■ PROVIDED MATERIAL
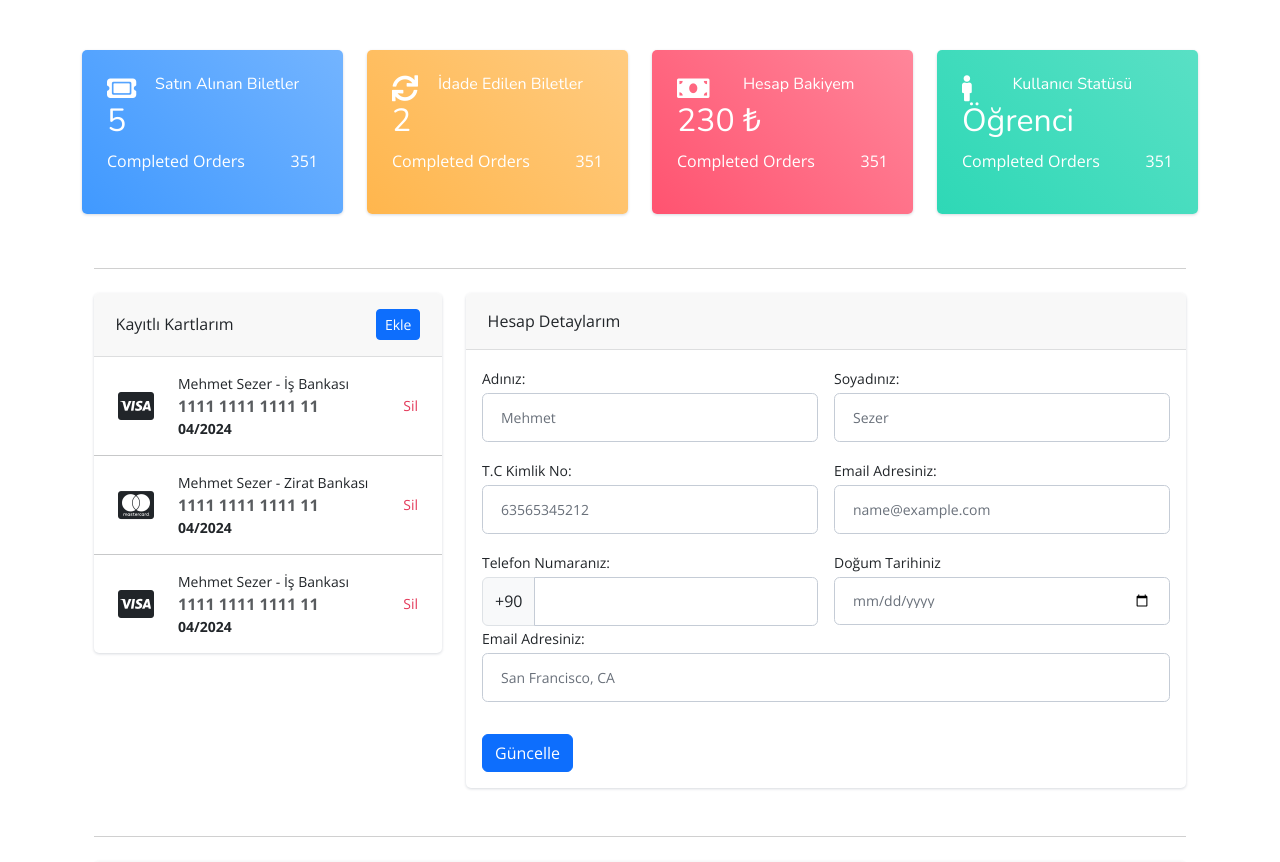
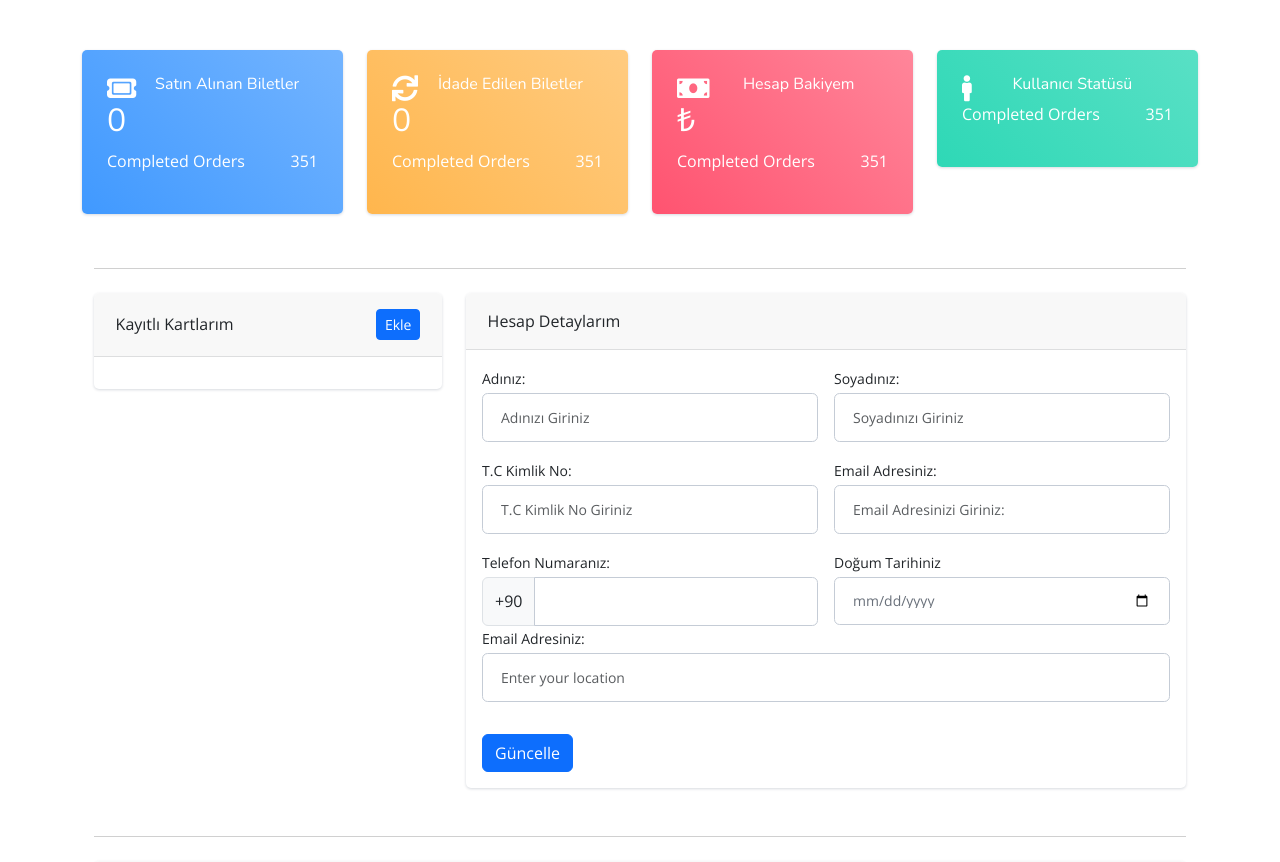
Before and after one commit to Arifcngk/UMUTTEPE-TURIZM, a CodeIgniter 4 app: the page made by app/Views/pages/user_profile.php in a window 1280 px wide. Shown: the part 67-929 px from the top of the page. Run offline with PHP 8.4 and a stand-in for CodeIgniter, Linux system fonts and the light colour scheme; the template is opened without the code that fills it, so the values that code supplies are empty; some libraries are stand-ins or nearby versions.

Commit message:
Profile page backend finished

```diff
--- a/app/Config/Routes.php
+++ b/app/Config/Routes.php
@@ -36,3 +36,5 @@
 $routes->get('/passengerİnfo', 'PassengerİnfoController::index');
 
 $routes->get('/seats/(:num)', 'RoutesController::seats/$1');
+
+$routes->post('/user/update', 'AuthController::update');
--- a/app/Models/userModel.php
+++ b/app/Models/userModel.php
@@ -1,4 +1,5 @@
 <?php
+
 namespace App\Models;
 
 use CodeIgniter\Model;
@@ -7,8 +8,6 @@
 {
     protected $table = 'users';
     protected $primaryKey = 'id';
-    protected $allowedFields = ['first_name', 'last_name', 'tc_id', 'phone_number', 'email', 'password', 'gender'];
-
+    protected $allowedFields = ['first_name', 'last_name', 'tc_id', 'phone_number', 'email', 'password', 'gender', 'type', 'address', 'balance', 'birth_date'];
     // Diğer metotlar buraya eklenebilir
 }
-?>
--- a/app/Views/partials/user_profile/_profil.php
+++ b/app/Views/partials/user_profile/_profil.php
@@ -11,53 +11,10 @@
                          data-bs-target="#addCardModal">Ekle</button>
                  </div>
                  <div class="card-body px-0">
-                     <!-- Payment method 1-->
-                     <div class="d-flex align-items-center justify-content-between px-4">
-                         <div class="d-flex align-items-center">
-                             <i class="fab fa-cc-visa fa-2x cc-color-visa"></i>
-                             <div class="ms-4">
-                                 <div class="small">Mehmet Sezer - İş Bankası </div>
-                                 <div class="text-xs text-muted"><b>1111 1111 1111 11</b></div>
-                                 <div class="small"><b>04/2024</b> </div>
-
-                             </div>
-                         </div>
-                         <div class="ms-4 small">
-                             <a href="#!">Sil</a>
-                         </div>
-                     </div>
-                     <hr>
-                     <!-- Payment method 2-->
-                     <div class="d-flex align-items-center justify-content-between px-4">
-                         <div class="d-flex align-items-center">
-                             <i class="fab fa-cc-mastercard fa-2x cc-color-mastercard"></i>
-                             <div class="ms-4">
-                                 <div class="small">Mehmet Sezer - Zirat Bankası </div>
-                                 <div class="text-xs text-muted"><b>1111 1111 1111 11</b></div>
-                                 <div class="small"><b>04/2024</b> </div>
-                             </div>
-                         </div>
-                         <div class="ms-4 small">
-                             <a href="#!">Sil</a>
-                         </div>
-                     </div>
-                     <hr>
-                     <!-- Payment method 3-->
-                     <div class="d-flex align-items-center justify-content-between px-4">
-                         <div class="d-flex align-items-center">
-                             <i class="fab fa-cc-visa fa-2x cc-color-visa"></i>
-                             <div class="ms-4">
-                                 <div class="small">Mehmet Sezer - İş Bankası </div>
-                                 <div class="text-xs text-muted"><b>1111 1111 1111 11</b></div>
-                                 <div class="small"><b>04/2024</b> </div>
-
-                             </div>
-                         </div>
-                         <div class="ms-4 small">
-
-                             <a href="#!">Sil</a>
-                         </div>
-                     </div>
+                    <?php foreach ($credit_cards as $credit_card) {
+                        include "app/Views/partials/_credit_card.php";
+                        echo '<hr>';
+                    } ?>
                  </div>
              </div>
          </div>
@@ -67,7 +24,7 @@
              <div class="card mb-4">
                  <div class="card-header">Hesap Detaylarım</div>
                  <div class="card-body">
-                     <form>
+                     <form method="POST" action="user/update">
                          <!-- Form Group (username)-->
 
                          <!-- Form Row-->
@@ -75,14 +32,14 @@
                              <!-- Form Group (first name)-->
                              <div class="col-md-6">
                                  <label class="small mb-1" for="name">Adınız:</label>
-                                 <input class="form-control" id="name" type="text" placeholder="Adınızı Giriniz"
-                                     value="Mehmet">
+                                 <input class="form-control" id="first_name" name="first_name" type="text" placeholder="Adınızı Giriniz"
+                                     value="<?php echo $user['first_name'] ?>">
                              </div>
                              <!-- Form Group (last name)-->
                              <div class="col-md-6">
                                  <label class="small mb-1" for="lastName">Soyadınız:</label>
-                                 <input class="form-control" id="lastName" type="text" placeholder="Soyadınızı Giriniz"
-                                     value="Sezer">
+                                 <input class="form-control" id="last_name" name="last_name" type="text" placeholder="Soyadınızı Giriniz"
+                                     value="<?php echo $user['last_name'] ?>">
                              </div>
                          </div>
                          <!-- Form Row        -->
@@ -90,14 +47,14 @@
                              <!-- Form Group (organization name)-->
                              <div class="col-md-6">
                                  <label class="small mb-1" for="tc-kimlik">T.C Kimlik No:</label>
-                                 <input class="form-control" id="inputOrgName" type="number"
-                                     placeholder="T.C Kimlik No Giriniz" value="63565345212">
+                                 <input class="form-control" id="inputOrgName" name="tc_id" type="number"
+                                     placeholder="T.C Kimlik No Giriniz" value="<?php echo $user['tc_id'] ?>">
                              </div>
                              <!-- Form Group (location)-->
                              <div class="col-md-6">
                                  <label class="small mb-1" for="inputLocation">Email Adresiniz:</label>
-                                 <input class="form-control" id="inputEmailAddress" type="email"
-                                     placeholder="Email Adresinizi Giriniz:" value="name@example.com">
+                                 <input class="form-control" id="inputEmailAddress" name="email" type="email"
+                                     placeholder="Email Adresinizi Giriniz:" value="<?php echo $user['email'] ?>">
                              </div>
                          </div>
 
@@ -108,23 +65,23 @@
                                  <label class="small mb-1" for="inputPhone">Telefon Numaranız:</label>
                                  <div class="input-group">
                                                 <span class="input-group-text">+90</span>
-                                                <input type="phone" aria-label="phone" class="form-control">
+                                                <input type="phone" aria-label="phone" name="phone_number" class="form-control" value="<?php echo $user['phone_number'] ?>">
                                             </div>
                              </div>
                              <!-- Form Group (birthday)-->
                              <div class="col-md-6">
                                  <label class="small mb-1" for="inputBirthday">Doğum Tarihiniz</label>
-                                 <input class="form-control" id="inputBirthday" type="date" name="birthday"
-                                     placeholder="Enter your birthday" value="06/10/1988">
+                                 <input class="form-control" id="inputBirthday" type="date" name="birth_day"
+                                     placeholder="Enter your birthday" value="<?php echo $user['birth_date'] ?>">
                              </div><!-- Form Group (email address)-->
                              <div class="mb-3">
                                  <label class="small mb-1" for="inputEmailAddress">Email Adresiniz:</label>
                                  <input class="form-control" id="inputLocation" type="text"
-                                     placeholder="Enter your location" value="San Francisco, CA">
+                                     placeholder="Enter your location" name="address" value="<?php echo $user['address'] ?>">
                              </div>
                          </div>
                          <!-- Save changes button-->
-                         <button class="btn btn-primary" type="button">Güncelle</button>
+                         <button class="btn btn-primary" type="submit">Güncelle</button>
                      </form>
                  </div>
              </div>
--- a/app/Views/partials/user_profile/_user_banner.php
+++ b/app/Views/partials/user_profile/_user_banner.php
@@ -8,7 +8,7 @@
                     <h6 class="m-b-20 " style="text-align: center;" >Satın Alınan Biletler</h6>
                     <h2 class="text-right">
 
-                        <span>5</span> <!-- Number -->
+                        <span><?php echo count($tickets['sold']) ?></span> <!-- Number -->
                     </h2>
                     <p class="m-b-0">Completed Orders<span class="f-right">351</span></p>
                 </div>
@@ -22,7 +22,7 @@
                     <h6 class="m-b-20 " style="text-align: center;" >İdade Edilen Biletler</h6>
                     <h2 class="text-right">
 
-                        <span>2</span> <!-- Number -->
+                        <span><?php echo count($tickets['cancelled']) ?></span> <!-- Number -->
                     </h2>
                     <p class="m-b-0">Completed Orders<span class="f-right">351</span></p>
                 </div>
@@ -36,7 +36,7 @@
                     <h6 class="m-b-20 " style="text-align: center;" >Hesap Bakiyem</h6>
                     <h2 class="text-right">
 
-                        <span>230 ₺</span> <!-- Number -->
+                        <span><?php echo $user['balance'].'₺'?></span> <!-- Number -->
                     </h2>
                     <p class="m-b-0">Completed Orders<span class="f-right">351</span></p>
                 </div>
@@ -51,7 +51,7 @@
                     <h6 class="m-b-20 " style="text-align: center;" >Kullanıcı Statüsü</h6>
                     <h2 class="text-right">
 
-                        <span>Öğrenci</span> <!-- Number -->
+                        <span><?php echo $user['type'] ?></span> <!-- Number -->
                     </h2>
                     <p class="m-b-0">Completed Orders<span class="f-right">351</span></p>
                 </div>
```
Also changed, not shown: app/Controllers/AuthController.php (+38 -11 lines), app/Controllers/ProfileController.php (+4 -3 lines), app/Controllers/UserController.php (+42 -5 lines), app/Models/CreditCardModel.php (added, +46 -0 lines), app/Models/ticketModel.php (+8 -1 lines), app/Views/partials/_credit_card.php (added, +14 -0 lines).
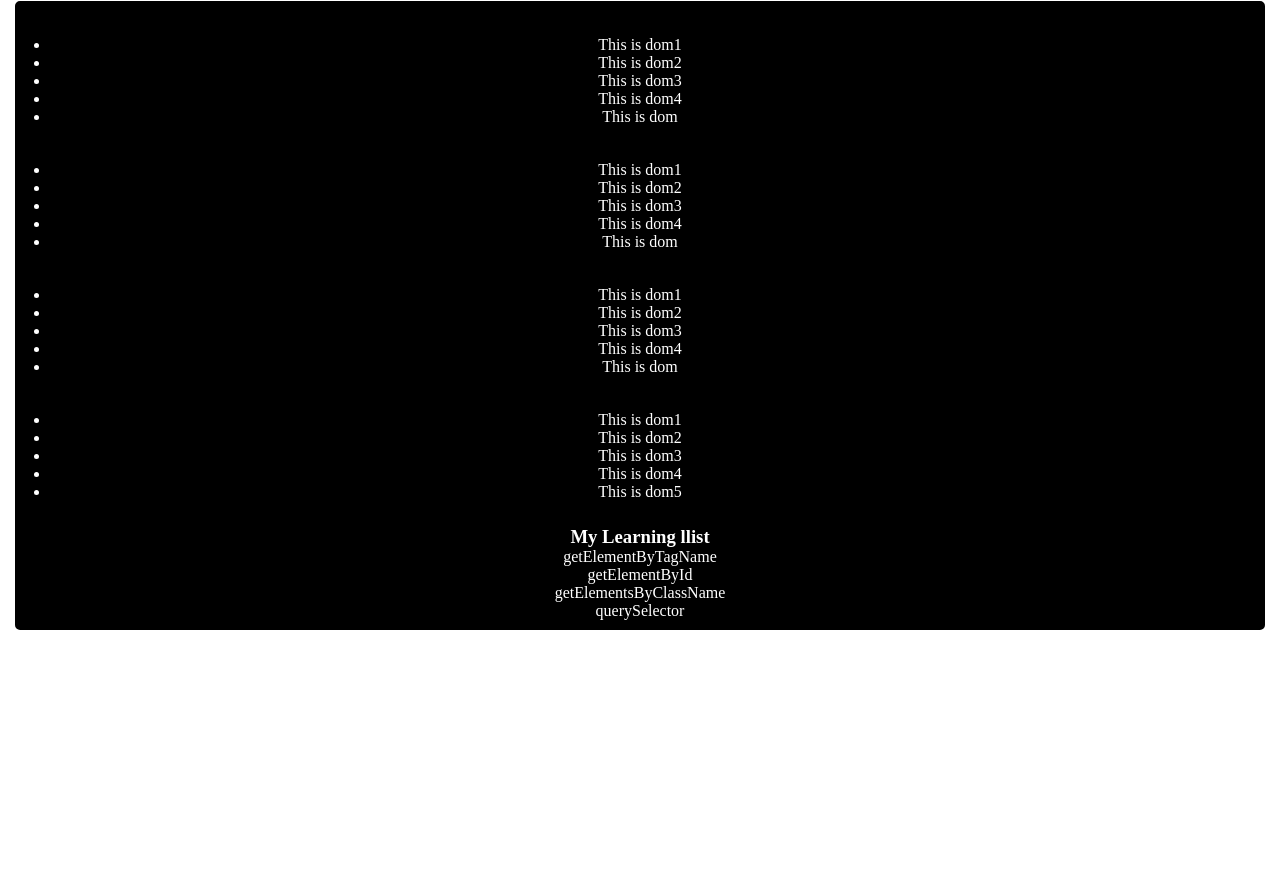
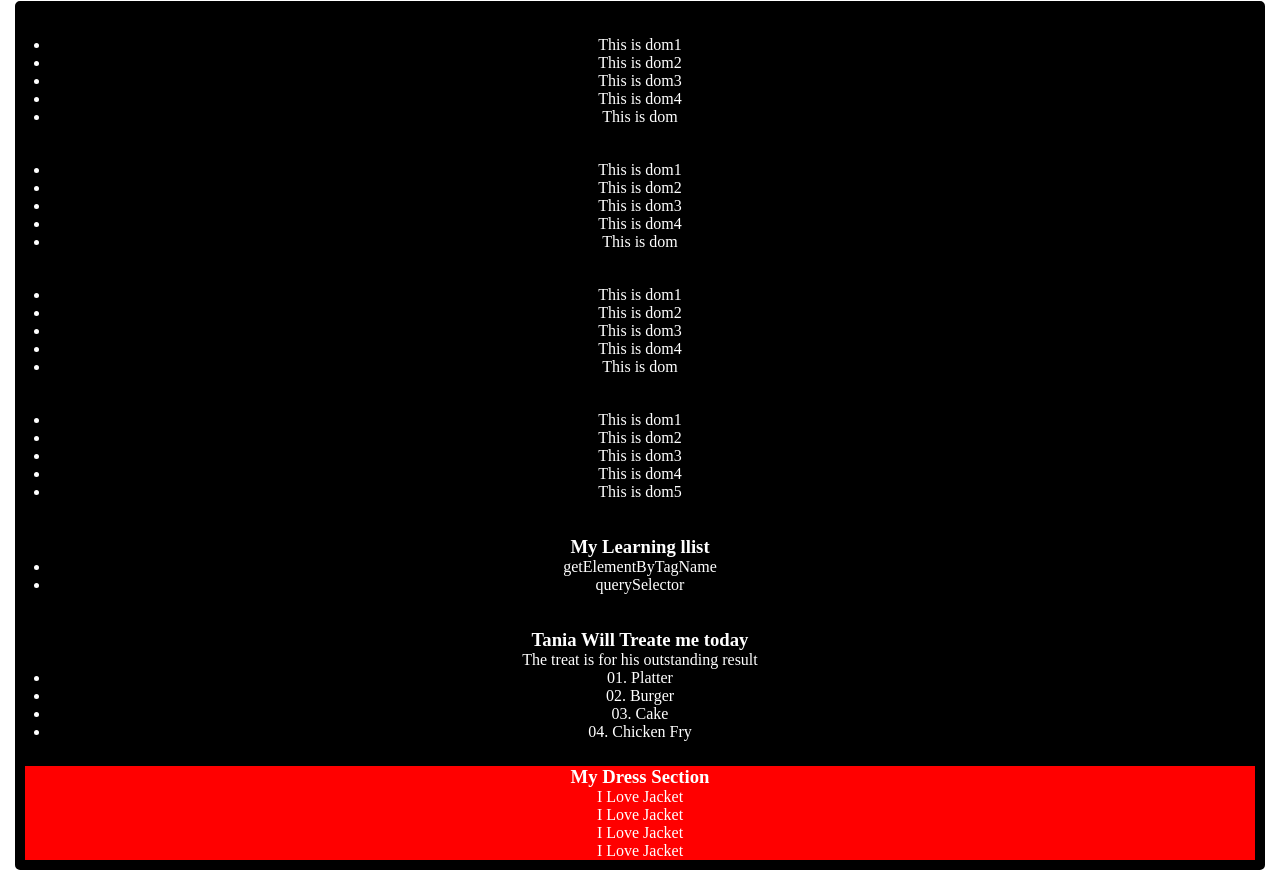
Before and after one commit to moudud-hoq/24dom, a plain HTML site: page index.html in a window 1280 px wide. Shown: the part 563-1448 px from the top of the page. Before the commit the page ends 1208 px from the top, so only its background shows below. Drawn offline with Linux system fonts and the light colour scheme.

Commit message:
Event Handler

```diff
--- /dev/null
+++ b/html/index.html
@@ -0,0 +1,18 @@
+<!DOCTYPE html>
+<html lang="en">
+
+<head>
+    <meta charset="UTF-8">
+    <meta name="viewport" content="width=device-width, initial-scale=1.0">
+    <title>Document</title>
+</head>
+
+<body>
+    <h1>Event Handler</h1>
+    <button onclick="console.log(7)">Love You</button>
+    <button onclick="console.log(11)">Love You</button>
+    <button onclick="console.log(15)">Love You</button>
+    <script src="jsevents.js"></script>
+</body>
+
+</html>
--- /dev/null
+++ b/html/jsevents.js
@@ -0,0 +1 @@
+console.log('This is separet JS file');
--- a/index.html
+++ b/index.html
@@ -96,9 +96,11 @@
         </section>
     </section>
 
+    <!-- <script src="js/sectionDress.js"></script> -->
+    <script src="js/append.js"></script>
+    <script src="js/main.js"></script>
+    <script src="js/sectionDress.js"></script>
 
-    <script src="js/main.js"></script>
-    <script src="js/append.js"></script>
     <script>
         // Ekhanew amra caile js code likhte pari
     </script>
--- a/js/append.js
+++ b/js/append.js
@@ -11,6 +11,8 @@
 // --------------------------------------------------------------------------
 //WHere to add
 const sectionList = document.getElementById('main-container');
+console.log(sectionList);
+sectionList.style.color = 'red';
 //what to be added
 const section = document.createElement('section');
 //what to be added
@@ -21,39 +23,32 @@ section.appendChild(h1);
 
 //what to be added
 const ul = document.createElement('ul');
-
 const li1 = document.createElement('li')
 li1.innerText = 'getElementByTagName'
 ul.appendChild(li1);
-
-//what to be added
-const li2 = document.createElement('li')
-li2.innerText = 'getElementById'
-ul.appendChild(li2);
-
-//what to be added
-const li3 = document.createElement('li')
-li3.innerText = 'getElementsByClassName'
-ul.appendChild(li3);
-
 //what to be added
 const li4 = document.createElement('li')
 li4.innerText = 'querySelector'
 ul.appendChild(li4);
 
-
 section.appendChild(ul);
 sectionList.appendChild(section);
 
-//set innerHTML directly
-const sectionDress=document.createElement('section');
-sectionDress.innerHTML=`
-<h1>My Dress Section</h1>
+
+const foodBill = document.createElement('section');
+foodBill.innerHTML = `
+<h1>Tania Will Treate me today</h1>
+<p>The treat is for his outstanding result</p>
 <ul>
-<li>I Love Jacket</li>
-<li>I Love Jacket</li>
-<li>I Love Jacket</li>
-<li>I Love Jacket</li>
+<li>01. Platter</li>
+<li>02. Burger</li>
+<li>03. Cake</li>
+<li>04. Chicken Fry</li>
 </ul>
+`
+foodBill.id = 'foodlist';
+sectionList.appendChild(foodBill);
 
-`
+const foodBillOfTania = document.getElementById('foodBill');
+console.log(foodBillOfTania)
+foodBillOfTania.style.backgroundColor='blue';
--- /dev/null
+++ b/js/sectionDress.js
@@ -0,0 +1,17 @@
+//set innerHTML directly 01
+const sectionDress = document.createElement('section');
+sectionDress.innerHTML = `
+<h1>My Dress Section</h1>
+<ul>
+<li>I Love Jacket</li>
+<li>I Love Jacket</li>
+<li>I Love Jacket</li>
+<li>I Love Jacket</li>
+</ul>
+`
+sectionDress.id = 'name'
+sectionList.appendChild(sectionDress);
+
+const sectionDress2 = document.getElementById('name');
+console.log(sectionDress2)
+sectionDress2.style.backgroundColor = 'red'
```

■ WORK ORDER
Check each line above for the word "Mehmet" and copy every line that has it.

■ WRITTEN SOLUTION
-                                 <div class="small">Mehmet Sezer - İş Bankası </div>
-                                 <div class="small">Mehmet Sezer - Zirat Bankası </div>
-                                 <div class="small">Mehmet Sezer - İş Bankası </div>
-                                     value="Mehmet">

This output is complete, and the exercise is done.